## Action item:
Line by line, check the data for the string "Datas" and state how many lines have it, nothing more.

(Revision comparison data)
• • • • •

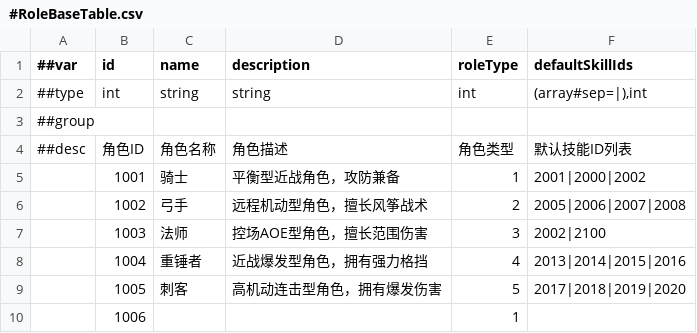
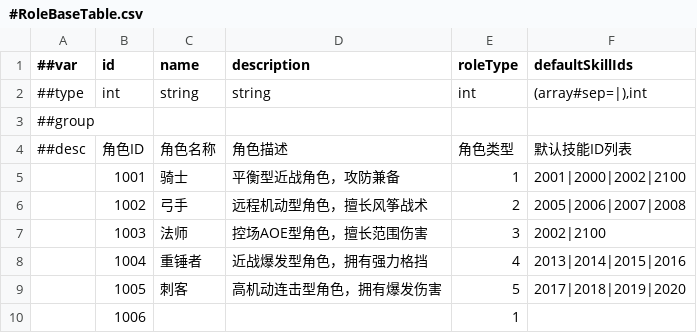
Before and after one commit to CeeLav/Astrum, a CSV file: AstrumConfig/Tables/Datas/Role/#RoleBaseTable.csv, drawn as a sheet.

```diff
--- a/AstrumConfig/Tables/Datas/Role/#RoleBaseTable.csv
+++ b/AstrumConfig/Tables/Datas/Role/#RoleBaseTable.csv
@@ -4,3 +4,3 @@
 ##desc,角色ID,角色名称,角色描述,角色类型,默认技能ID列表
-,1001,骑士,平衡型近战角色，攻防兼备,1,2001|2000|2002
+,1001,骑士,平衡型近战角色，攻防兼备,1,2001|2000|2002|2100
 ,1002,弓手,远程机动型角色，擅长风筝战术,2,2005|2006|2007|2008
```
Also changed, not shown: AstrumConfig/Tables/Datas/BaseUnit/#ActionTable.csv, AstrumConfig/Tables/Datas/BaseUnit/#BaseUnitTable.csv, 8 other files.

• • • • •

## Answer to this task:
4